§ BRIEF
Every line of the material must be copied exactly, from the first to the last.

⁂

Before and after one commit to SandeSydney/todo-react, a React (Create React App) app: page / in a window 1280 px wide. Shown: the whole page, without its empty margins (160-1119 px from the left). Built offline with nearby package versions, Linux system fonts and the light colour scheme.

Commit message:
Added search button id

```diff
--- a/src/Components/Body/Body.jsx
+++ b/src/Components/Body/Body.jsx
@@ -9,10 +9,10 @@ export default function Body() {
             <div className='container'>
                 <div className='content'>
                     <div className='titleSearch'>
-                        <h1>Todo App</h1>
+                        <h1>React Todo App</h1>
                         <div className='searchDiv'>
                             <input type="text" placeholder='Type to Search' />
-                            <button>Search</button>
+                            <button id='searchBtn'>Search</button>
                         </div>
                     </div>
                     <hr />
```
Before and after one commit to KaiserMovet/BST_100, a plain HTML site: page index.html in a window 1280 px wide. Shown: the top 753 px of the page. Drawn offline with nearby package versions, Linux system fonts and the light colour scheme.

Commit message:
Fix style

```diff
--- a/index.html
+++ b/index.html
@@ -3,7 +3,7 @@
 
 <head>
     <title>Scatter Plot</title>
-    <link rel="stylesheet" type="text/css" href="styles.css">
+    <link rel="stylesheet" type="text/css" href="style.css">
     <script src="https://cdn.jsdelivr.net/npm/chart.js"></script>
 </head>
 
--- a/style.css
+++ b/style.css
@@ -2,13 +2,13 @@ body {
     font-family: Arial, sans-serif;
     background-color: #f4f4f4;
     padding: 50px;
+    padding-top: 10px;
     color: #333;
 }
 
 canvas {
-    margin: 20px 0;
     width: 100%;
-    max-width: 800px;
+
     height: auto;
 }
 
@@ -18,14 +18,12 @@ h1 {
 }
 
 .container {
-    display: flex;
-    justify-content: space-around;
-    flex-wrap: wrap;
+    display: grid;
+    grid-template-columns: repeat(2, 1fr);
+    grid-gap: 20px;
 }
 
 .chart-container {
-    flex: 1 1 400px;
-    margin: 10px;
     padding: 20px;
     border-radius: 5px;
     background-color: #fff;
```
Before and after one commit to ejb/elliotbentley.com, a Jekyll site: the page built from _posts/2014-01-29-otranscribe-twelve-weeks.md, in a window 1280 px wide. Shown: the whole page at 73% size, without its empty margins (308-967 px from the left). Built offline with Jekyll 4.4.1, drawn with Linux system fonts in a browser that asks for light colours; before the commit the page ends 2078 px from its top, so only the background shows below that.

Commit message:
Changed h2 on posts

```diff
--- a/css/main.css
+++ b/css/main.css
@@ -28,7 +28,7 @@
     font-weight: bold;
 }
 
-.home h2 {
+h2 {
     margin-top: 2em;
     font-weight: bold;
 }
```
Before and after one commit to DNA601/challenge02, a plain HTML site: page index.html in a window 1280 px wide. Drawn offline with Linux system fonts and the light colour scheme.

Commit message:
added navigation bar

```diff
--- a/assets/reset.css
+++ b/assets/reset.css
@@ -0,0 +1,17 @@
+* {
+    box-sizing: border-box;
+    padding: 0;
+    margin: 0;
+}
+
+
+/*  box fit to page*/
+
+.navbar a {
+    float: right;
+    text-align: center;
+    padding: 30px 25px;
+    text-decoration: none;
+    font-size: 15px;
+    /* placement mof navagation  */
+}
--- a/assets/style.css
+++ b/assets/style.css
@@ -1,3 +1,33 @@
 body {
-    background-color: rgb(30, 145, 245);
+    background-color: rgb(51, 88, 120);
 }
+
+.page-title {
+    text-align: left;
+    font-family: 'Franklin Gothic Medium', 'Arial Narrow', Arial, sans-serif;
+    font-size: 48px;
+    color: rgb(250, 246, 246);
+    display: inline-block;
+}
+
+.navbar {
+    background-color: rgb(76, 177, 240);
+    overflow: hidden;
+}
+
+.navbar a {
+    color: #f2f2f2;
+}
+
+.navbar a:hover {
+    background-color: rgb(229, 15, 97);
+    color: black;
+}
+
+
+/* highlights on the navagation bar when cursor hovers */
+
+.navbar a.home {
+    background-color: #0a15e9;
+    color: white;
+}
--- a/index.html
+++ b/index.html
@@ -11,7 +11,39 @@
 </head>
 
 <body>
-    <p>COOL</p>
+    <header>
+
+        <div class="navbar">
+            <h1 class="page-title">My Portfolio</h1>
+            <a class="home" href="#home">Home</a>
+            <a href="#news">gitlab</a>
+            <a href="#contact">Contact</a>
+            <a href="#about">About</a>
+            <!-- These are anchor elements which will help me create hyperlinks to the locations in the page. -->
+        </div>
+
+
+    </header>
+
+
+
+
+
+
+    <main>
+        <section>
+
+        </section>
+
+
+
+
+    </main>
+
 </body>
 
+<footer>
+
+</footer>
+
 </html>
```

⁂

§ TASK RESULT
Before and after one commit to SandeSydney/todo-react, a React (Create React App) app: page / in a window 1280 px wide. Shown: the whole page, without its empty margins (160-1119 px from the left). Built offline with nearby package versions, Linux system fonts and the light colour scheme.

Commit message:
Added search button id

```diff
--- a/src/Components/Body/Body.jsx
+++ b/src/Components/Body/Body.jsx
@@ -9,10 +9,10 @@ export default function Body() {
             <div className='container'>
                 <div className='content'>
                     <div className='titleSearch'>
-                        <h1>Todo App</h1>
+                        <h1>React Todo App</h1>
                         <div className='searchDiv'>
                             <input type="text" placeholder='Type to Search' />
-                            <button>Search</button>
+                            <button id='searchBtn'>Search</button>
                         </div>
                     </div>
                     <hr />
```
Before and after one commit to KaiserMovet/BST_100, a plain HTML site: page index.html in a window 1280 px wide. Shown: the top 753 px of the page. Drawn offline with nearby package versions, Linux system fonts and the light colour scheme.

Commit message:
Fix style

```diff
--- a/index.html
+++ b/index.html
@@ -3,7 +3,7 @@
 
 <head>
     <title>Scatter Plot</title>
-    <link rel="stylesheet" type="text/css" href="styles.css">
+    <link rel="stylesheet" type="text/css" href="style.css">
     <script src="https://cdn.jsdelivr.net/npm/chart.js"></script>
 </head>
 
--- a/style.css
+++ b/style.css
@@ -2,13 +2,13 @@ body {
     font-family: Arial, sans-serif;
     background-color: #f4f4f4;
     padding: 50px;
+    padding-top: 10px;
     color: #333;
 }
 
 canvas {
-    margin: 20px 0;
     width: 100%;
-    max-width: 800px;
+
     height: auto;
 }
 
@@ -18,14 +18,12 @@ h1 {
 }
 
 .container {
-    display: flex;
-    justify-content: space-around;
-    flex-wrap: wrap;
+    display: grid;
+    grid-template-columns: repeat(2, 1fr);
+    grid-gap: 20px;
 }
 
 .chart-container {
-    flex: 1 1 400px;
-    margin: 10px;
     padding: 20px;
     border-radius: 5px;
     background-color: #fff;
```
Before and after one commit to ejb/elliotbentley.com, a Jekyll site: the page built from _posts/2014-01-29-otranscribe-twelve-weeks.md, in a window 1280 px wide. Shown: the whole page at 73% size, without its empty margins (308-967 px from the left). Built offline with Jekyll 4.4.1, drawn with Linux system fonts in a browser that asks for light colours; before the commit the page ends 2078 px from its top, so only the background shows below that.

Commit message:
Changed h2 on posts

```diff
--- a/css/main.css
+++ b/css/main.css
@@ -28,7 +28,7 @@
     font-weight: bold;
 }
 
-.home h2 {
+h2 {
     margin-top: 2em;
     font-weight: bold;
 }
```
Before and after one commit to DNA601/challenge02, a plain HTML site: page index.html in a window 1280 px wide. Drawn offline with Linux system fonts and the light colour scheme.

Commit message:
added navigation bar

```diff
--- a/assets/reset.css
+++ b/assets/reset.css
@@ -0,0 +1,17 @@
+* {
+    box-sizing: border-box;
+    padding: 0;
+    margin: 0;
+}
+
+
+/*  box fit to page*/
+
+.navbar a {
+    float: right;
+    text-align: center;
+    padding: 30px 25px;
+    text-decoration: none;
+    font-size: 15px;
+    /* placement mof navagation  */
+}
--- a/assets/style.css
+++ b/assets/style.css
@@ -1,3 +1,33 @@
 body {
-    background-color: rgb(30, 145, 245);
+    background-color: rgb(51, 88, 120);
 }
+
+.page-title {
+    text-align: left;
+    font-family: 'Franklin Gothic Medium', 'Arial Narrow', Arial, sans-serif;
+    font-size: 48px;
+    color: rgb(250, 246, 246);
+    display: inline-block;
+}
+
+.navbar {
+    background-color: rgb(76, 177, 240);
+    overflow: hidden;
+}
+
+.navbar a {
+    color: #f2f2f2;
+}
+
+.navbar a:hover {
+    background-color: rgb(229, 15, 97);
+    color: black;
+}
+
+
+/* highlights on the navagation bar when cursor hovers */
+
+.navbar a.home {
+    background-color: #0a15e9;
+    color: white;
+}
--- a/index.html
+++ b/index.html
@@ -11,7 +11,39 @@
 </head>
 
 <body>
-    <p>COOL</p>
+    <header>
+
+        <div class="navbar">
+            <h1 class="page-title">My Portfolio</h1>
+            <a class="home" href="#home">Home</a>
+            <a href="#news">gitlab</a>
+            <a href="#contact">Contact</a>
+            <a href="#about">About</a>
+            <!-- These are anchor elements which will help me create hyperlinks to the locations in the page. -->
+        </div>
+
+
+    </header>
+
+
+
+
+
+
+    <main>
+        <section>
+
+        </section>
+
+
+
+
+    </main>
+
 </body>
 
+<footer>
+
+</footer>
+
 </html>
```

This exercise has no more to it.